In China – where same-sex unions are not legal and homosexuality remains taboo – gay men and women are marrying each other
When Xiaoxiong and her lesbian lover wanted to hide their relationship from their parents, they decided to find men willing to marry them. They had a specific type in mind: gay.
Searching out suitors for such a marriage of convenience proved difficult, so she created an online matchmaking forum to help others like her conform with family and societal pressures in China, where same-sex marriage is not legal and homosexuality remains taboo.
“I was so relieved that there was a way to please my parents without getting trapped in a marriage with some poor straight man,” said Xiaoxiong, self-described tomboy, who did not want to give her surname to protect her privacy.

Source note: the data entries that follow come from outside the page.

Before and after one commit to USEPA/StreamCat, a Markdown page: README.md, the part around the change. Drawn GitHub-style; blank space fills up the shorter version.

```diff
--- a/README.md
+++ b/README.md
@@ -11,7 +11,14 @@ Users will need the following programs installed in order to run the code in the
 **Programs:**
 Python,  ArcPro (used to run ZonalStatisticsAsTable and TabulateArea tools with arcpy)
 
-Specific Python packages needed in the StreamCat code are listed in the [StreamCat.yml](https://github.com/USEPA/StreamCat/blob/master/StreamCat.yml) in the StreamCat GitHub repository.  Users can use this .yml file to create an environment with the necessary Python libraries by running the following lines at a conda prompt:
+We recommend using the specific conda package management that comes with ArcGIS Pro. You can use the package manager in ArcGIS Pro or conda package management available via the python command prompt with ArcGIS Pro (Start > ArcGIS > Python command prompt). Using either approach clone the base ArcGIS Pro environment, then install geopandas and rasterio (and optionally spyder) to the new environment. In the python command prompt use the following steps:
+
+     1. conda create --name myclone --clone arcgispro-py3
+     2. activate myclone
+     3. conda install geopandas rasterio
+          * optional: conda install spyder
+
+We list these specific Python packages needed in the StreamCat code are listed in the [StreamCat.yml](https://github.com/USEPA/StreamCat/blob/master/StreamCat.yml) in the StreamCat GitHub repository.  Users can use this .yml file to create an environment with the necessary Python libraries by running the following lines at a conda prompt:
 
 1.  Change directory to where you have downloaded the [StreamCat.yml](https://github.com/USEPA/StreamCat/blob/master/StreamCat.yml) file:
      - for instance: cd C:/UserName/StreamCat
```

“Some of us wish we could trick ourselves, too,” the 35-year-old added.
She lives with her partner, Xiaojing, 36, their dog and two cats in Shenyang, the capital of northeastern Liaoning province, one of China’s more conservative regions.
But during holidays and special occasions, they separate to be with their husbands and families, pretending to be traditional wives.

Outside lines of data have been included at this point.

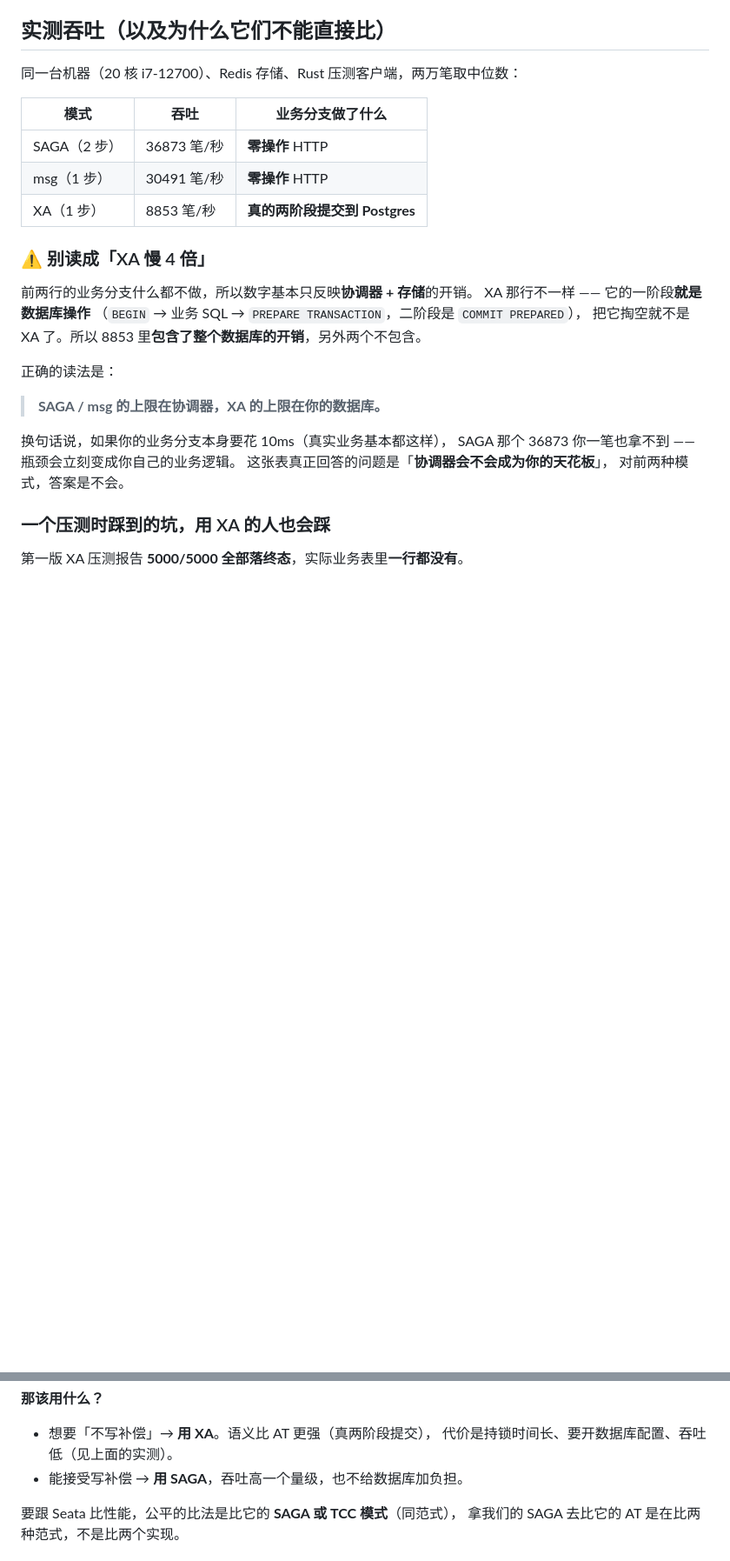
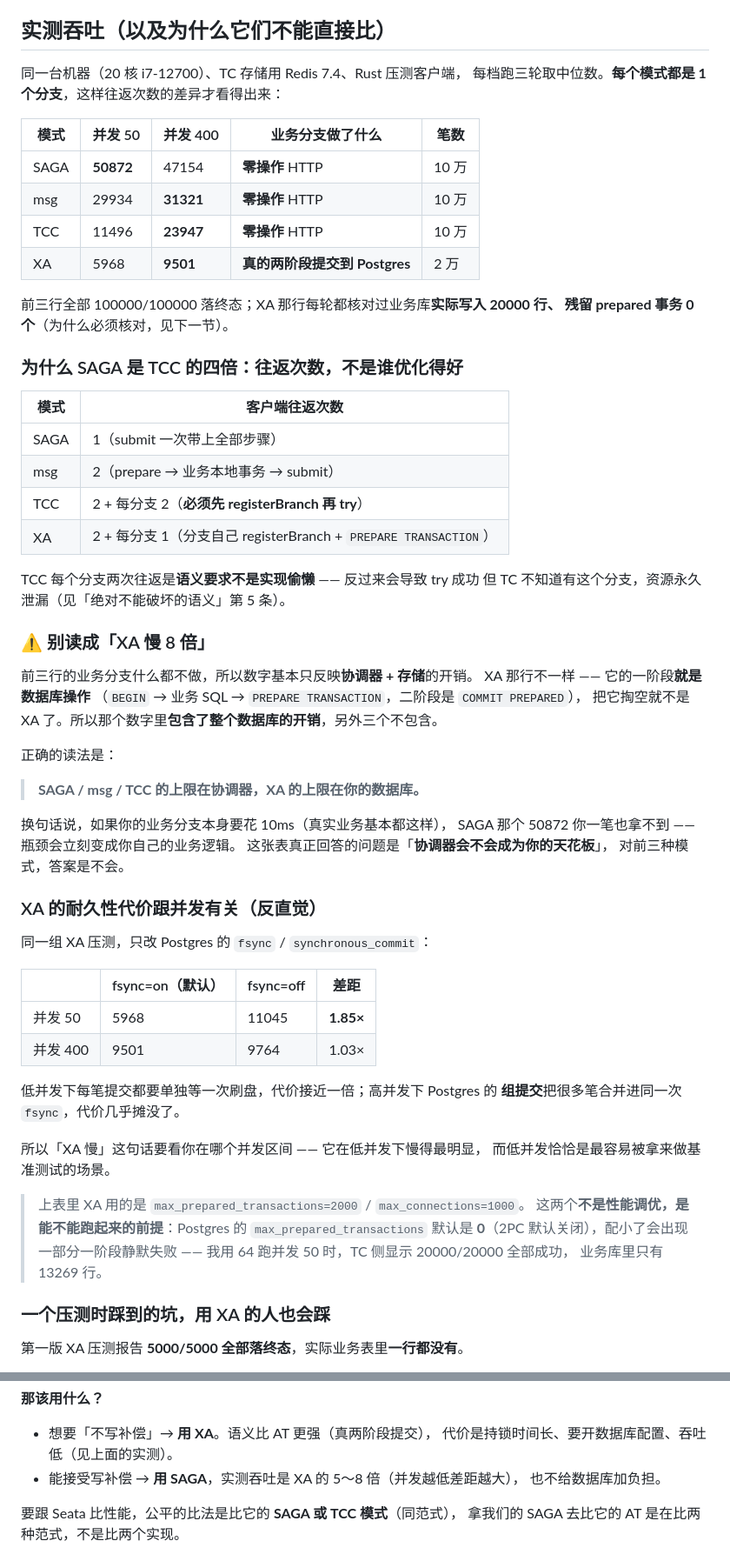
Before and after one commit to jackwangfeng/dtmrs, a Markdown page: docs/choosing-a-mode.md, 2 parts joined by grey strips. Shown at 87% size. Drawn GitHub-style; blank space fills up the shorter version.

Commit message:
choosing-a-mode 的吞吐表重测：四种模式统一口径，补上 TCC
原来那张表不可比 —— SAGA 是 2 步、msg 是 1 步、XA 是 1 步，往返次数
本来就不一样，放一起像在比协调器优化水平，其实比的是协议形状。
现在全部统一成 1 个分支、两个并发档、三轮取中位数，并补上 TCC。

并发 50 下 50872 / 29934 / 11496 / 5968（saga / msg / tcc / xa），
正好对应各自的客户端往返次数 1 / 2 / 4 / 3。表下面把这个对应关系写出来了。

XA 这次连 fsync 开关都对比了：低并发 1.85 倍、高并发 1.03 倍。
组提交在并发高时把 fsync 摊薄了，所以「XA 慢」要看并发区间 ——
它在低并发下慢得最明显，而低并发恰恰最常被拿来做基准测试。

另外把 max_prepared_transactions 配小的后果写进去了。用 64 跑并发 50 时，
TC 侧显示 20000/20000 全部成功，业务库里只有 13269 行 —— 跟文档里原有那节
「一阶段全军覆没时 TC 侧看起来 100% 成功」是同一个故事的第二个实例。

数据来源：本机 20 核 i7-12700 + Redis 7.4 + Postgres 16，
saga/msg/tcc 各 10 万笔、xa 2 万笔，每档三轮。前三者全部 100000/100000
落终态，XA 每轮核对业务库实际写入 20000 行、残留 prepared 0 个。

```diff
--- a/docs/choosing-a-mode.md
+++ b/docs/choosing-a-mode.md
@@ -197,29 +197,67 @@ tc.workflow("下单", |mut wf| async move {
 
 ## 实测吞吐（以及为什么它们不能直接比）
 
-同一台机器（20 核 i7-12700）、Redis 存储、Rust 压测客户端，两万笔取中位数：
+同一台机器（20 核 i7-12700）、TC 存储用 Redis 7.4、Rust 压测客户端，
+每档跑三轮取中位数。**每个模式都是 1 个分支**，这样往返次数的差异才看得出来：
 
-| 模式 | 吞吐 | 业务分支做了什么 |
-|---|---|---|
-| SAGA（2 步） | 36873 笔/秒 | **零操作** HTTP |
-| msg（1 步） | 30491 笔/秒 | **零操作** HTTP |
-| XA（1 步） | 8853 笔/秒 | **真的两阶段提交到 Postgres** |
+| 模式 | 并发 50 | 并发 400 | 业务分支做了什么 | 笔数 |
+|---|---|---|---|---|
+| SAGA | **50872** | 47154 | **零操作** HTTP | 10 万 |
+| msg | 29934 | **31321** | **零操作** HTTP | 10 万 |
+| TCC | 11496 | **23947** | **零操作** HTTP | 10 万 |
+| XA | 5968 | **9501** | **真的两阶段提交到 Postgres** | 2 万 |
 
-### ⚠ 别读成「XA 慢 4 倍」
+前三行全部 100000/100000 落终态；XA 那行每轮都核对过业务库**实际写入 20000 行、
+残留 prepared 事务 0 个**（为什么必须核对，见下一节）。
 
-前两行的业务分支什么都不做，所以数字基本只反映**协调器 + 存储**的开销。
+### 为什么 SAGA 是 TCC 的四倍：往返次数，不是谁优化得好
+
+| 模式 | 客户端往返次数 |
+|---|---|
+| SAGA | 1（submit 一次带上全部步骤） |
+| msg | 2（prepare → 业务本地事务 → submit） |
+| TCC | 2 + 每分支 2（**必须先 registerBranch 再 try**） |
+| XA | 2 + 每分支 1（分支自己 registerBranch + `PREPARE TRANSACTION`） |
+
+TCC 每个分支两次往返是**语义要求不是实现偷懒** —— 反过来会导致 try 成功
+但 TC 不知道有这个分支，资源永久泄漏（见「绝对不能破坏的语义」第 5 条）。
+
+### ⚠ 别读成「XA 慢 8 倍」
+
+前三行的业务分支什么都不做，所以数字基本只反映**协调器 + 存储**的开销。
 XA 那行不一样 —— 它的一阶段**就是数据库操作**
 （`BEGIN` → 业务 SQL → `PREPARE TRANSACTION`，二阶段是 `COMMIT PREPARED`），
-把它掏空就不是 XA 了。所以 8853 里**包含了整个数据库的开销**，另外两个不包含。
+把它掏空就不是 XA 了。所以那个数字里**包含了整个数据库的开销**，另外三个不包含。
 
 正确的读法是：
 
-> **SAGA / msg 的上限在协调器，XA 的上限在你的数据库。**
+> **SAGA / msg / TCC 的上限在协调器，XA 的上限在你的数据库。**
 
 换句话说，如果你的业务分支本身要花 10ms（真实业务基本都这样），
-SAGA 那个 36873 你一笔也拿不到 —— 瓶颈会立刻变成你自己的业务逻辑。
+SAGA 那个 50872 你一笔也拿不到 —— 瓶颈会立刻变成你自己的业务逻辑。
 这张表真正回答的问题是「**协调器会不会成为你的天花板**」，
-对前两种模式，答案是不会。
+对前三种模式，答案是不会。
+
+### XA 的耐久性代价跟并发有关（反直觉）
+
+同一组 XA 压测，只改 Postgres 的 `fsync` / `synchronous_commit`：
+
+| | fsync=on（默认） | fsync=off | 差距 |
+|---|---|---|---|
+| 并发 50 | 5968 | 11045 | **1.85×** |
+| 并发 400 | 9501 | 9764 | 1.03× |
+
+低并发下每笔提交都要单独等一次刷盘，代价接近一倍；高并发下 Postgres 的
+**组提交**把很多笔合并进同一次 `fsync`，代价几乎摊没了。
+
+所以「XA 慢」这句话要看你在哪个并发区间 —— 它在低并发下慢得最明显，
+而低并发恰恰是最容易被拿来做基准测试的场景。
+
+> 上表里 XA 用的是 `max_prepared_transactions=2000` / `max_connections=1000`。
+> 这两个**不是性能调优，是能不能跑起来的前提**：Postgres 的
+> `max_prepared_transactions` 默认是 **0**（2PC 默认关闭），配小了会出现
+> 一部分一阶段静默失败 —— 我用 64 跑并发 50 时，TC 侧显示 20000/20000 全部成功，
+> 业务库里只有 13269 行。
 
 ### 一个压测时踩到的坑，用 XA 的人也会踩
 
@@ -270,7 +308,8 @@ Seata AT 的做法是：拦截你的 SQL → 查改动前的行 → 执行 →
 
 - 想要「不写补偿」→ **用 XA**。语义比 AT 更强（真两阶段提交），
   代价是持锁时间长、要开数据库配置、吞吐低（见上面的实测）。
-- 能接受写补偿 → **用 SAGA**，吞吐高一个量级，也不给数据库加负担。
+- 能接受写补偿 → **用 SAGA**，实测吞吐是 XA 的 5～8 倍（并发越低差距越大），
+  也不给数据库加负担。
 
 要跟 Seata 比性能，公平的比法是比它的 **SAGA 或 TCC 模式**（同范式），
 拿我们的 SAGA 去比它的 AT 是在比两种范式，不是比两个实现。
```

In China being openly gay is still fraught with difficulties. Dressing a certain way or public displays of affection can draw stares and lead to family turmoil.
Some Chinese parents have even brought gay children to “conversion” clinics for treatment.

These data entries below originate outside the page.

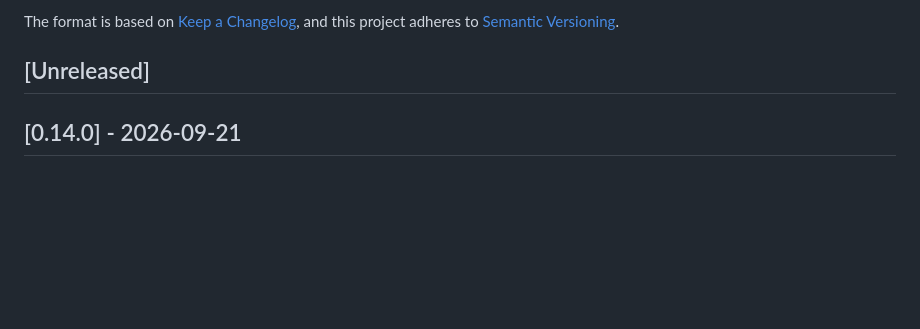
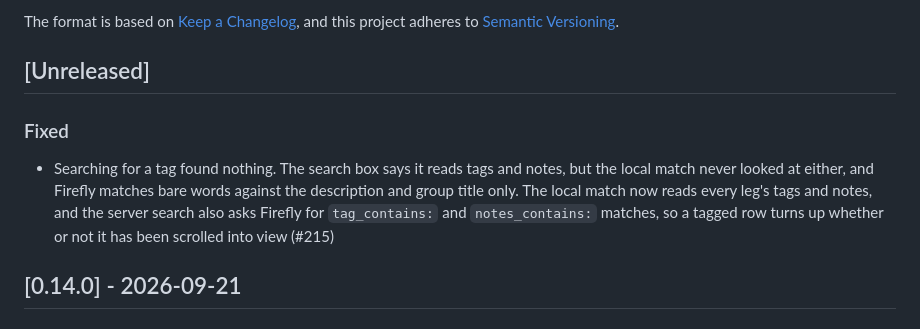
Before and after one commit to kodsama/FireRaccoon, a Markdown page: CHANGELOG.md, the part around the change. Drawn GitHub-style; blank space fills up the shorter version.

Commit message:
Note the tag search fix in the changelog

```diff
--- a/CHANGELOG.md
+++ b/CHANGELOG.md
@@ -6,6 +6,15 @@ The format is based on [Keep a Changelog](https://keepachangelog.com/en/1.1.0/),
 and this project adheres to [Semantic Versioning](https://semver.org/spec/v2.0.0.html).
 
 ## [Unreleased]
+
+### Fixed
+
+- Searching for a tag found nothing. The search box says it reads tags and
+  notes, but the local match never looked at either, and Firefly matches bare
+  words against the description and group title only. The local match now
+  reads every leg's tags and notes, and the server search also asks Firefly
+  for `tag_contains:` and `notes_contains:` matches, so a tagged row turns up
+  whether or not it has been scrolled into view (#215)
 
 ## [0.14.0] - 2026-09-21
 
```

Homosexuality was classified as a mental illness in China until 2001 and a crime until 1997, and authorities have arrested gay rights activists.
Around 90 per cent of 20 million gay men in China are married to women who are usually straight and do not initially know their husband’s real sexual orientation, according to a 2012 study from Qingdao University. The study did not look at lesbians’ behavior.
But gay men and women are increasingly marrying each other in so-called cooperative marriages.
There are no estimates on the number of gay-lesbian marriages, but several websites dedicated to them have popped up in recent years.
The largest one, Chinagayles.com, says it has amassed more than 400,000 users and facilitated more than 50,000 cooperative marriages in the past 12 years.
Homophobia in China
“When I turned 25, my parents started to really pressure me to get married. So I searched the internet for ideas,” Xiaoxiong said.
She started her own forum on the popular QQ social media platform to help gays like herself find the ideal fake spouse in northeast China.
Some of the men she spoke with had unrealistic expectations, such as wanting her to grow out her buzz cut or move to a different city to live in the same house as in-laws.
In 2012, she married a high school maths teacher 10 years her senior whose laid-back demeanour immediately made her feel comfortable.
But she cringes at the wedding photos of herself in a white gown and curly black wig. The video makes her “want to vomit”, she concedes.
Within weeks of the ceremony, Xiaojing, her partner for eight years, had also wed a gay man.
The two women run a traditional Chinese medical practice together, and they dedicate several hours each week to answering questions on the online matchmaking forum.
But Xiaojing warns people interested in cooperative marriages to be prepared for potential complications.
“Some people rush into a marriage with someone they barely know,” she said. “But just like real marriage, it only works between people who agree on important things like where to live and whether to have children, and who genuinely care about each other.”
But some gay rights activists frown upon such arrangements.
“By pretending to be straight and enjoying the social benefits, they are abandoning other LGBT people to face the pressure alone,” said Ah Qiang, a prominent activist who leads China’s PFLAG group – Parents, Families and Friends of Lesbians and Gays.
“I think a reason homophobia is still so strong in China is that many straight people don’t know any openly gay people,” he said.
Xiaoxiong and Xiaojing believe their families likely know the truth about their relationship, but nobody wants to acknowledge the obvious.
“We don’t wish for much,” Xiaoxiong said. “When we are home, when we are sitting side by side, we just feel so peaceful and happy.”
South China Morning Post